**Exercise instructions:**
Your task is to filter the entries and copy every line containing the string "from".

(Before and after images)
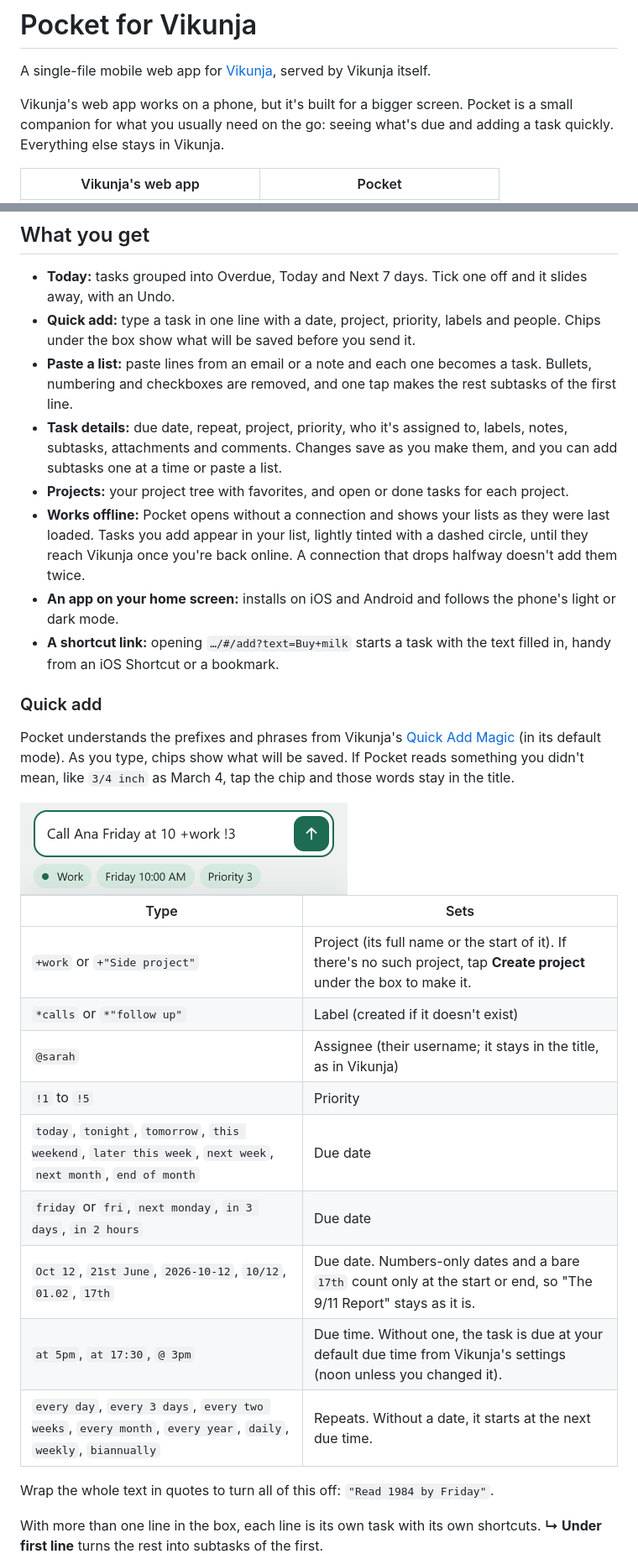
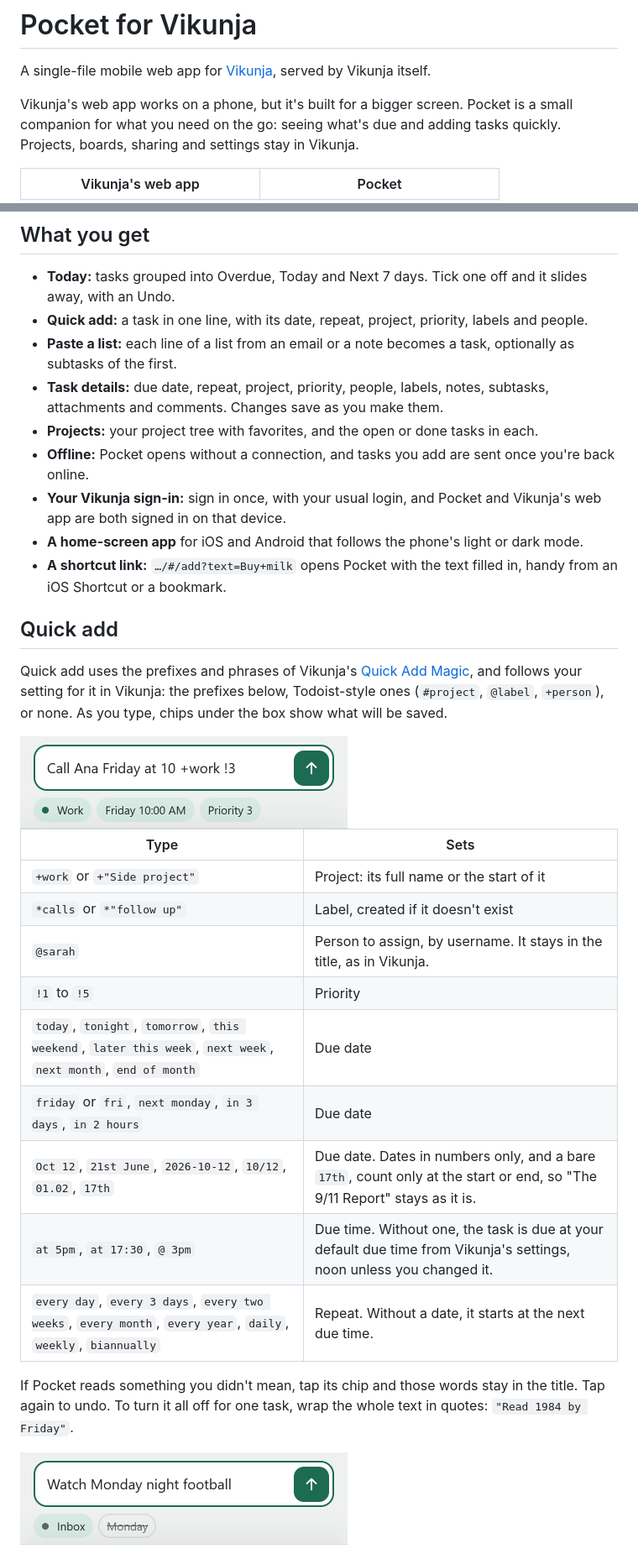
Before and after one commit to ssweber/pocket-for-vikunja, a Markdown page: README.md, 2 parts joined by grey strips. Shown at 84% size. GitHub-like rendering; pictures changed too: docs/screenshots/pocket-capture.png, docs/screenshots/pocket-chip-undo.png (added).

```diff
--- a/README.md
+++ b/README.md
@@ -2,7 +2,7 @@
 
 A single-file mobile web app for [Vikunja](https://vikunja.io), served by Vikunja itself.
 
-Vikunja's web app works on a phone, but it's built for a bigger screen. Pocket is a small companion for what you usually need on the go: seeing what's due and adding a task quickly. Everything else stays in Vikunja.
+Vikunja's web app works on a phone, but it's built for a bigger screen. Pocket is a small companion for what you need on the go: seeing what's due and adding tasks quickly. Projects, boards, sharing and settings stay in Vikunja.
 
 <table>
   <tr>
@@ -24,33 +24,34 @@ Vikunja's web app works on a phone, but it's built for a bigger screen. Pocket i
 ## What you get
 
 - **Today:** tasks grouped into Overdue, Today and Next 7 days. Tick one off and it slides away, with an Undo.
-- **Quick add:** type a task in one line with a date, project, priority, labels and people. Chips under the box show what will be saved before you send it.
-- **Paste a list:** paste lines from an email or a note and each one becomes a task. Bullets, numbering and checkboxes are removed, and one tap makes the rest subtasks of the first line.
-- **Task details:** due date, repeat, project, priority, who it's assigned to, labels, notes, subtasks, attachments and comments. Changes save as you make them, and you can add subtasks one at a time or paste a list.
-- **Projects:** your project tree with favorites, and open or done tasks for each project.
-- **Works offline:** Pocket opens without a connection and shows your lists as they were last loaded. Tasks you add appear in your list, lightly tinted with a dashed circle, until they reach Vikunja once you're back online. A connection that drops halfway doesn't add them twice.
-- **An app on your home screen:** installs on iOS and Android and follows the phone's light or dark mode.
-- **A shortcut link:** opening `…/#/add?text=Buy+milk` starts a task with the text filled in, handy from an iOS Shortcut or a bookmark.
+- **Quick add:** a task in one line, with its date, repeat, project, priority, labels and people.
+- **Paste a list:** each line of a list from an email or a note becomes a task, optionally as subtasks of the first.
+- **Task details:** due date, repeat, project, priority, people, labels, notes, subtasks, attachments and comments. Changes save as you make them.
+- **Projects:** your project tree with favorites, and the open or done tasks in each.
+- **Offline:** Pocket opens without a connection, and tasks you add are sent once you're back online.
+- **Your Vikunja sign-in:** sign in once, with your usual login, and Pocket and Vikunja's web app are both signed in on that device.
+- **A home-screen app** for iOS and Android that follows the phone's light or dark mode.
+- **A shortcut link:** `…/#/add?text=Buy+milk` opens Pocket with the text filled in, handy from an iOS Shortcut or a bookmark.
 
-### Quick add
+## Quick add
 
-Pocket understands the prefixes and phrases from Vikunja's [Quick Add Magic](https://vikunja.io/help/quick-add-magic/) (in its default mode). As you type, chips show what will be saved. If Pocket reads something you didn't mean, like `3/4 inch` as March 4, tap the chip and those words stay in the title.
+Quick add uses the prefixes and phrases of Vikunja's [Quick Add Magic](https://vikunja.io/help/quick-add-magic/), and follows your setting for it in Vikunja: the prefixes below, Todoist-style ones (`#project`, `@label`, `+person`), or none. As you type, chips under the box show what will be saved.
 
 <img src="docs/screenshots/pocket-capture.png" width="390" alt="Typing 'Call Ana Friday at 10 +work !3' shows chips for Work, Friday 10:00 AM and Priority 3">
 
 | Type | Sets |
 |---|---|
-| `+work` or `+"Side project"` | Project (its full name or the start of it). If there's no such project, tap **Create project** under the box to make it. |
-| `*calls` or `*"follow up"` | Label (created if it doesn't exist) |
-| `@sarah` | Assignee (their username; it stays in the title, as in Vikunja) |
+| `+work` or `+"Side project"` | Project: its full name or the start of it |
+| `*calls` or `*"follow up"` | Label, created if it doesn't exist |
+| `@sarah` | Person to assign, by username. It stays in the title, as in Vikunja. |
 | `!1` to `!5` | Priority |
 | `today`, `tonight`, `tomorrow`, `this weekend`, `later this week`, `next week`, `next month`, `end of month` | Due date |
 | `friday` or `fri`, `next monday`, `in 3 days`, `in 2 hours` | Due date |
-| `Oct 12`, `21st June`, `2026-10-12`, `10/12`, `01.02`, `17th` | Due date. Numbers-only dates and a bare `17th` count only at the start or end, so "The 9/11 Report" stays as it is. |
-| `at 5pm`, `at 17:30`, `@ 3pm` | Due time. Without one, the task is due at your default due time from Vikunja's settings (noon unless you changed it). |
-| `every day`, `every 3 days`, `every two weeks`, `every month`, `every year`, `daily`, `weekly`, `biannually` | Repeats. Without a date, it starts at the next due time. |
+| `Oct 12`, `21st June`, `2026-10-12`, `10/12`, `01.02`, `17th` | Due date. Dates in numbers only, and a bare `17th`, count only at the start or end, so "The 9/11 Report" stays as it is. |
+| `at 5pm`, `at 17:30`, `@ 3pm` | Due time. Without one, the task is due at your default due time from Vikunja's settings, noon unless you changed it. |
+| `every day`, `every 3 days`, `every two weeks`, `every month`, `every year`, `daily`, `weekly`, `biannually` | Repeat. Without a date, it starts at the next due time. |
 
-Wrap the whole text in quotes to turn all of this off: `"Read 1984 by Friday"`.
+If Pocket reads something you didn't mean, tap its chip and those words stay in the title. Tap again to undo. To turn it all off for one task, wrap the whole text in quotes: `"Read 1984 by Friday"`.
 
-With more than one line in the box, each line is its own task with its own shortcuts. **↳ Under first line** turns the rest into subtasks of the first.
+<img src="docs/screenshots/pocket-chip-undo.png" width="390" alt="'Watch Monday night football' with the Monday chip tapped off and struck through">
 
```
Also changed, not shown: other parts of README.md (+41 -23 lines), docs/screenshots/pocket-new-project.png (added), docs/screenshots/pocket-offline.png (added), docs/screenshots/pocket-paste-list.png (added).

**Written solution:**
-- **Paste a list:** paste lines from an email or a note and each one becomes a task. Bullets, numbering and checkboxes are removed, and one tap makes the rest subtasks of the first line.
-- **A shortcut link:** opening `…/#/add?text=Buy+milk` starts a task with the text filled in, handy from an iOS Shortcut or a bookmark.
+- **Paste a list:** each line of a list from an email or a note becomes a task, optionally as subtasks of the first.
+- **A shortcut link:** `…/#/add?text=Buy+milk` opens Pocket with the text filled in, handy from an iOS Shortcut or a bookmark.
-Pocket understands the prefixes and phrases from Vikunja's [Quick Add Magic](https://vikunja.io/help/quick-add-magic/) (in its default mode). As you type, chips show what will be saved. If Pocket reads something you didn't mean, like `3/4 inch` as March 4, tap the chip and those words stay in the title.
-| `at 5pm`, `at 17:30`, `@ 3pm` | Due time. Without one, the task is due at your default due time from Vikunja's settings (noon unless you changed it). |
+| `at 5pm`, `at 17:30`, `@ 3pm` | Due time. Without one, the task is due at your default due time from Vikunja's settings, noon unless you changed it. |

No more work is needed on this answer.